The Together Mix.mp3

Durutti Column ‘Otis’

Factory Records was the greatest record label there was. You can chuck in Stax, Motown, Creation, Rough Trade and any others you like depending on taste, but none of them had what Factory had, and so much of Factory’s greatness was accidental, the right people in the same place at the same time- Anthony H Wilson, Martin Hannett, Rob Gretton and Joy Division, Peter Saville. It all ended it tears, financial collapse and heartbreak but then what did they expect? No contracts, 50-50 split, the artists own everything, a bottomless money-pit called The Hacienda. Art for art’s sake. On the label right from the start was Vini Reilly, making beautiful records. Initial copies of their first album, The Return Of The Durutti Column, came in sandpaper sleeve, designed so it would gradually destroy the rest of your record collection. Apparently Joy Division were paid to glue the sandpaper to the cardboard, Ian Curtis glueing and the other three sitting watching an adult video.

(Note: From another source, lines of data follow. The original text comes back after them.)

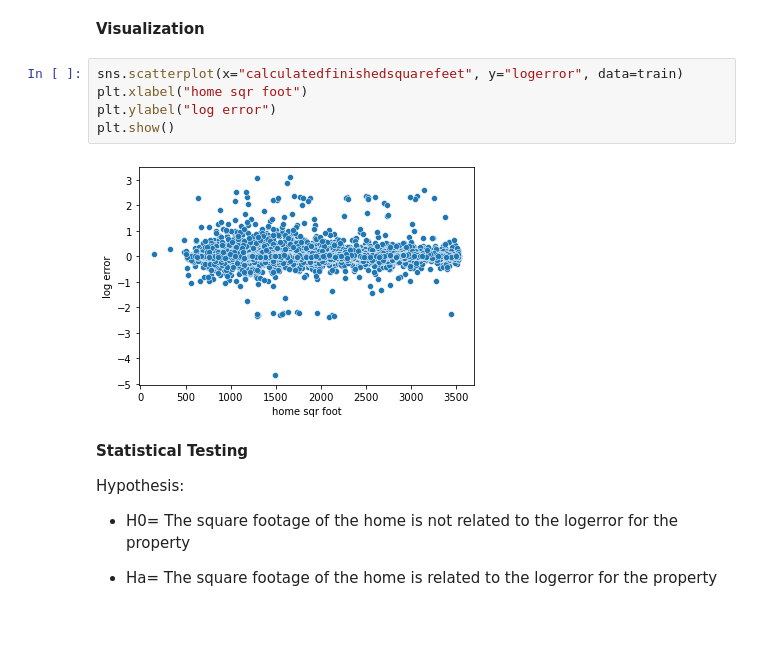
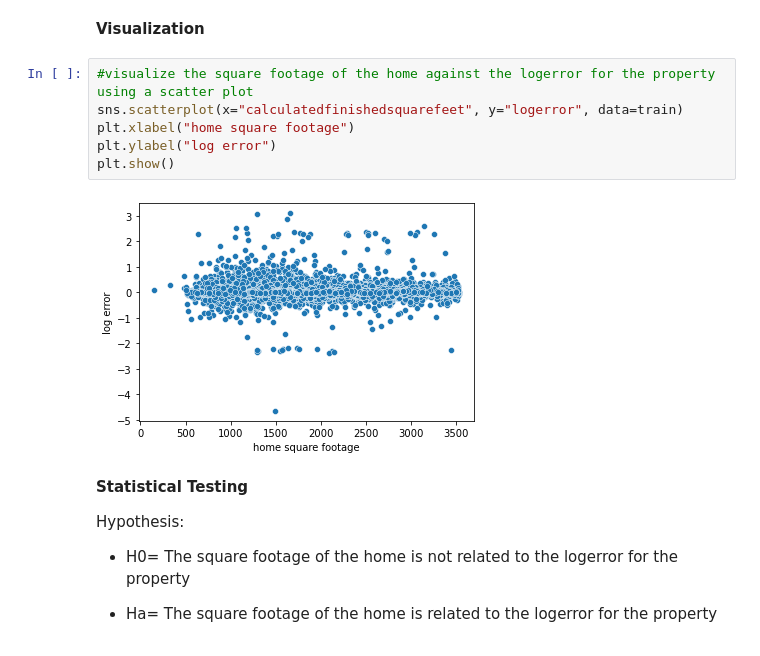
Before and after one commit to NSharick/clustering-project, a Jupyter notebook: final_report_clustering_project.ipynb, the cells around one changed output. Cells and saved outputs as stored; diff of their text form.

```diff
--- a/final_report_clustering_project.ipynb
+++ b/final_report_clustering_project.ipynb
@@ -83,12 +90,13 @@ Reading from csv file...
 # %% [markdown]
 **Visualization**
 # %%
+#visualize the square footage of the home against the logerror for the property using a scatter plot
 sns.scatterplot(x="calculatedfinishedsquarefeet", y="logerror", data=train)
-plt.xlabel("home sqr foot")
+plt.xlabel("home square footage")
 plt.ylabel("log error")
 plt.show()
 # %% [output]
-[figure, old version]
+[figure, new version]
 # %% [markdown]
 **Statistical Testing**
 
```
Also changed, not shown: parts of 27 cells of this notebook.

Despite the sandpaper there was nothing wilfully destructive about the music. This track is from the later Vini Reilly album, and features the sampled vocals of Otis Redding (years before Moby had the same idea). Tony Wilson said, ‘with apologies to Steve Cropper, neither man has ever sounded better’. Durutti Column play the Lowry tonight, performing their Paean To Wilson. I wish I was going, but instead still have this to listen to.

02 Otis.wma